For this exercise, copy the records below exactly and exclude every image.

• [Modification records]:
• • • • • • •

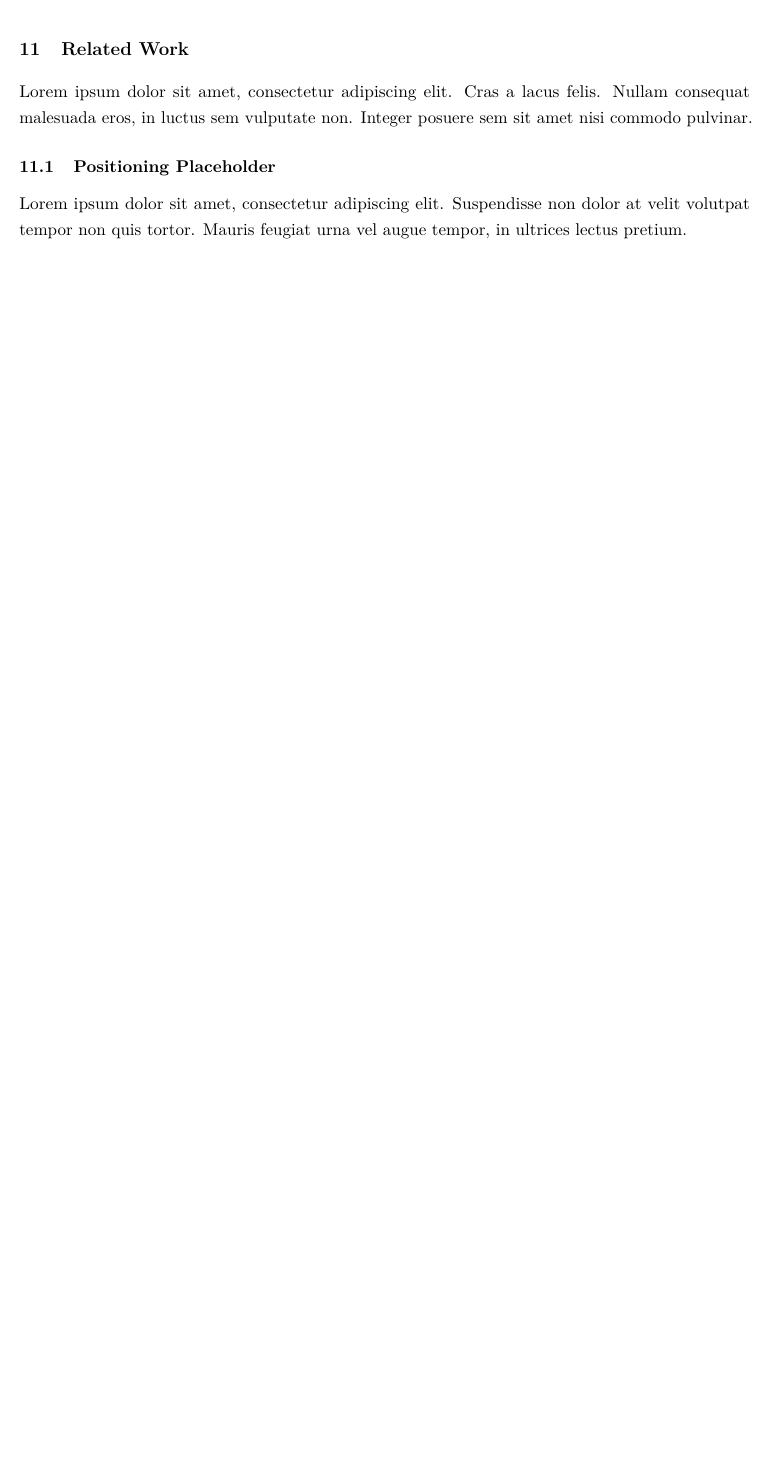
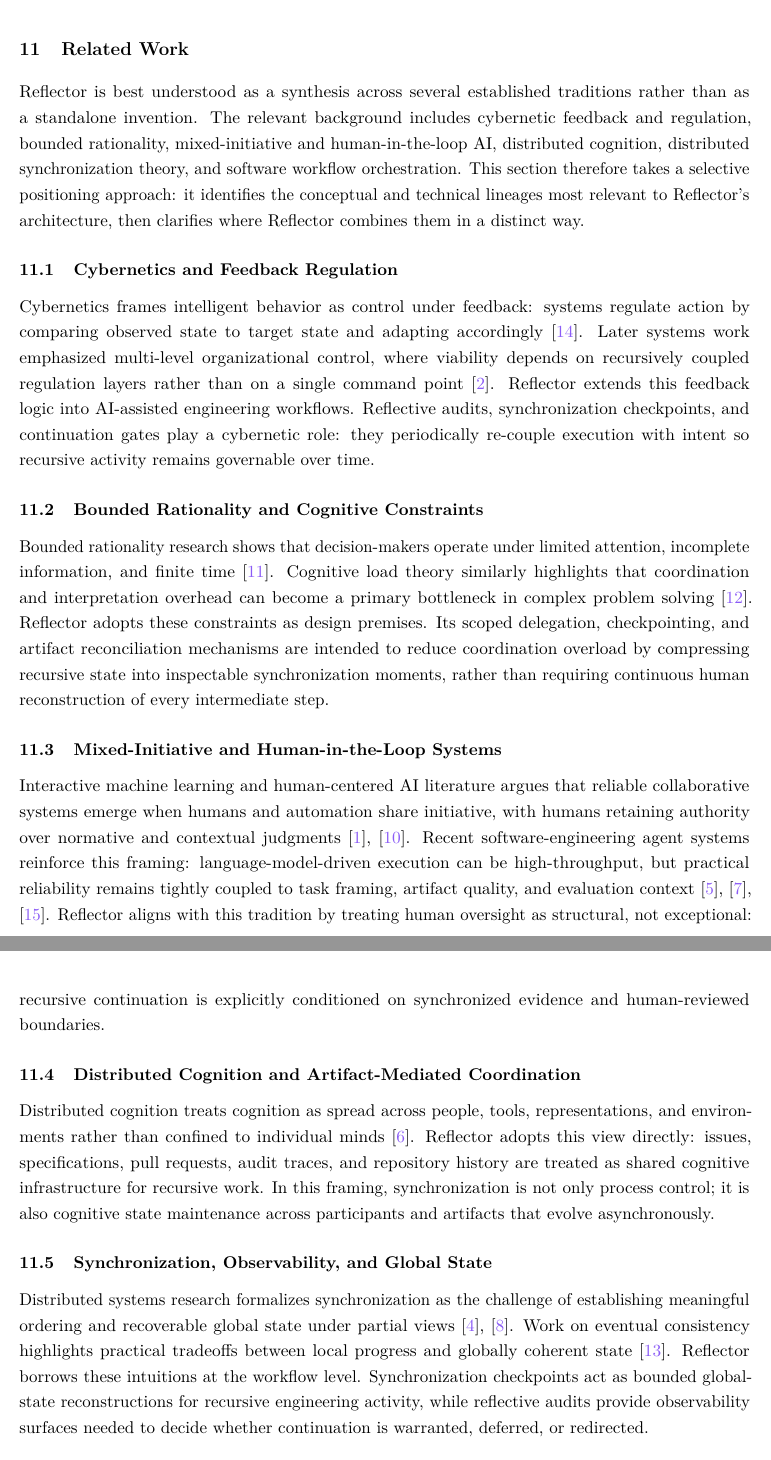
Before and after one commit to egohygiene/reflector, a LaTeX paper (paper/paper.tex, which reads paper/sections/related_work.tex): part of page 52 of 57 before the commit and two parts of pages 53 and 54 of 60 after it, the two joined at a grey line, cut so that both start at the same text, the shorter picture padded with empty space. Compiled offline with pdfLaTeX.

Commit message:
Write and finalize related work section

```diff
--- a/paper/sections/related_work.tex
+++ b/paper/sections/related_work.tex
@@ -1,8 +1,24 @@
 \section{Related Work}
 \label{sec:related-work}
 
-Lorem ipsum dolor sit amet, consectetur adipiscing elit. Cras a lacus felis. Nullam consequat malesuada eros, in luctus sem vulputate non. Integer posuere sem sit amet nisi commodo pulvinar.
+Reflector is best understood as a synthesis across several established traditions rather than as a standalone invention. The relevant background includes cybernetic feedback and regulation, bounded rationality, mixed-initiative and human-in-the-loop AI, distributed cognition, distributed synchronization theory, and software workflow orchestration. This section therefore takes a selective positioning approach: it identifies the conceptual and technical lineages most relevant to Reflector's architecture, then clarifies where Reflector combines them in a distinct way.
 
-\subsection{Positioning Placeholder}
+\subsection{Cybernetics and Feedback Regulation}
 
-Lorem ipsum dolor sit amet, consectetur adipiscing elit. Suspendisse non dolor at velit volutpat tempor non quis tortor. Mauris feugiat urna vel augue tempor, in ultrices lectus pretium.
+Cybernetics frames intelligent behavior as control under feedback: systems regulate action by comparing observed state to target state and adapting accordingly \cite{Wiener1948Cybernetics}. Later systems work emphasized multi-level organizational control, where viability depends on recursively coupled regulation layers rather than on a single command point \cite{Beer1972BrainFirm}. Reflector extends this feedback logic into AI-assisted engineering workflows. Reflective audits, synchronization checkpoints, and continuation gates play a cybernetic role: they periodically re-couple execution with intent so recursive activity remains governable over time.
+
+\subsection{Bounded Rationality and Cognitive Constraints}
+
+Bounded rationality research shows that decision-makers operate under limited attention, incomplete information, and finite time \cite{Simon1957ModelsMan}. Cognitive load theory similarly highlights that coordination and interpretation overhead can become a primary bottleneck in complex problem solving \cite{Sweller1988CognitiveLoad}. Reflector adopts these constraints as design premises. Its scoped delegation, checkpointing, and artifact reconciliation mechanisms are intended to reduce coordination overload by compressing recursive state into inspectable synchronization moments, rather than requiring continuous human reconstruction of every intermediate step.
+
+\subsection{Mixed-Initiative and Human-in-the-Loop Systems}
+
+Interactive machine learning and human-centered AI literature argues that reliable collaborative systems emerge when humans and automation share initiative, with humans retaining authority over normative and contextual judgments \cite{Amershi2014InteractiveML,Shneiderman2020HCAI}. Recent software-engineering agent systems reinforce this framing: language-model-driven execution can be high-throughput, but practical reliability remains tightly coupled to task framing, artifact quality, and evaluation context \cite{Chen2021Codex,Jimenez2024SWEBench,Yang2024SWEAgent}. Reflector aligns with this tradition by treating human oversight as structural, not exceptional: recursive continuation is explicitly conditioned on synchronized evidence and human-reviewed boundaries.
+
+\subsection{Distributed Cognition and Artifact-Mediated Coordination}
+
+Distributed cognition treats cognition as spread across people, tools, representations, and environments rather than confined to individual minds \cite{Hutchins1995CognitionWild}. Reflector adopts this view directly: issues, specifications, pull requests, audit traces, and repository history are treated as shared cognitive infrastructure for recursive work. In this framing, synchronization is not only process control; it is also cognitive state maintenance across participants and artifacts that evolve asynchronously.
+
+\subsection{Synchronization, Observability, and Global State}
+
+Distributed systems research formalizes synchronization as the challenge of establishing meaningful ordering and recoverable global state under partial views \cite{Lamport1978TimeClocks,Chandy1985DistributedSnapshots}. Work on eventual consistency highlights practical tradeoffs between local progress and globally coherent state \cite{Vogels2009EventuallyConsistent}. Reflector borrows these intuitions at the workflow level. Synchronization checkpoints act as bounded global-state reconstructions for recursive engineering activity, while reflective audits provide observability surfaces needed to decide whether continuation is warranted, deferred, or redirected.
```
Also changed, not shown: paper/sections/related_work.tex (12 more changed lines).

• • • • • • •

• [Result for this task]:
Before and after one commit to egohygiene/reflector, a LaTeX paper (paper/paper.tex, which reads paper/sections/related_work.tex): part of page 52 of 57 before the commit and two parts of pages 53 and 54 of 60 after it, the two joined at a grey line, cut so that both start at the same text, the shorter picture padded with empty space. Compiled offline with pdfLaTeX.

Commit message:
Write and finalize related work section

```diff
--- a/paper/sections/related_work.tex
+++ b/paper/sections/related_work.tex
@@ -1,8 +1,24 @@
 \section{Related Work}
 \label{sec:related-work}
 
-Lorem ipsum dolor sit amet, consectetur adipiscing elit. Cras a lacus felis. Nullam consequat malesuada eros, in luctus sem vulputate non. Integer posuere sem sit amet nisi commodo pulvinar.
+Reflector is best understood as a synthesis across several established traditions rather than as a standalone invention. The relevant background includes cybernetic feedback and regulation, bounded rationality, mixed-initiative and human-in-the-loop AI, distributed cognition, distributed synchronization theory, and software workflow orchestration. This section therefore takes a selective positioning approach: it identifies the conceptual and technical lineages most relevant to Reflector's architecture, then clarifies where Reflector combines them in a distinct way.
 
-\subsection{Positioning Placeholder}
+\subsection{Cybernetics and Feedback Regulation}
 
-Lorem ipsum dolor sit amet, consectetur adipiscing elit. Suspendisse non dolor at velit volutpat tempor non quis tortor. Mauris feugiat urna vel augue tempor, in ultrices lectus pretium.
+Cybernetics frames intelligent behavior as control under feedback: systems regulate action by comparing observed state to target state and adapting accordingly \cite{Wiener1948Cybernetics}. Later systems work emphasized multi-level organizational control, where viability depends on recursively coupled regulation layers rather than on a single command point \cite{Beer1972BrainFirm}. Reflector extends this feedback logic into AI-assisted engineering workflows. Reflective audits, synchronization checkpoints, and continuation gates play a cybernetic role: they periodically re-couple execution with intent so recursive activity remains governable over time.
+
+\subsection{Bounded Rationality and Cognitive Constraints}
+
+Bounded rationality research shows that decision-makers operate under limited attention, incomplete information, and finite time \cite{Simon1957ModelsMan}. Cognitive load theory similarly highlights that coordination and interpretation overhead can become a primary bottleneck in complex problem solving \cite{Sweller1988CognitiveLoad}. Reflector adopts these constraints as design premises. Its scoped delegation, checkpointing, and artifact reconciliation mechanisms are intended to reduce coordination overload by compressing recursive state into inspectable synchronization moments, rather than requiring continuous human reconstruction of every intermediate step.
+
+\subsection{Mixed-Initiative and Human-in-the-Loop Systems}
+
+Interactive machine learning and human-centered AI literature argues that reliable collaborative systems emerge when humans and automation share initiative, with humans retaining authority over normative and contextual judgments \cite{Amershi2014InteractiveML,Shneiderman2020HCAI}. Recent software-engineering agent systems reinforce this framing: language-model-driven execution can be high-throughput, but practical reliability remains tightly coupled to task framing, artifact quality, and evaluation context \cite{Chen2021Codex,Jimenez2024SWEBench,Yang2024SWEAgent}. Reflector aligns with this tradition by treating human oversight as structural, not exceptional: recursive continuation is explicitly conditioned on synchronized evidence and human-reviewed boundaries.
+
+\subsection{Distributed Cognition and Artifact-Mediated Coordination}
+
+Distributed cognition treats cognition as spread across people, tools, representations, and environments rather than confined to individual minds \cite{Hutchins1995CognitionWild}. Reflector adopts this view directly: issues, specifications, pull requests, audit traces, and repository history are treated as shared cognitive infrastructure for recursive work. In this framing, synchronization is not only process control; it is also cognitive state maintenance across participants and artifacts that evolve asynchronously.
+
+\subsection{Synchronization, Observability, and Global State}
+
+Distributed systems research formalizes synchronization as the challenge of establishing meaningful ordering and recoverable global state under partial views \cite{Lamport1978TimeClocks,Chandy1985DistributedSnapshots}. Work on eventual consistency highlights practical tradeoffs between local progress and globally coherent state \cite{Vogels2009EventuallyConsistent}. Reflector borrows these intuitions at the workflow level. Synchronization checkpoints act as bounded global-state reconstructions for recursive engineering activity, while reflective audits provide observability surfaces needed to decide whether continuation is warranted, deferred, or redirected.
```
Also changed, not shown: paper/sections/related_work.tex (12 more changed lines).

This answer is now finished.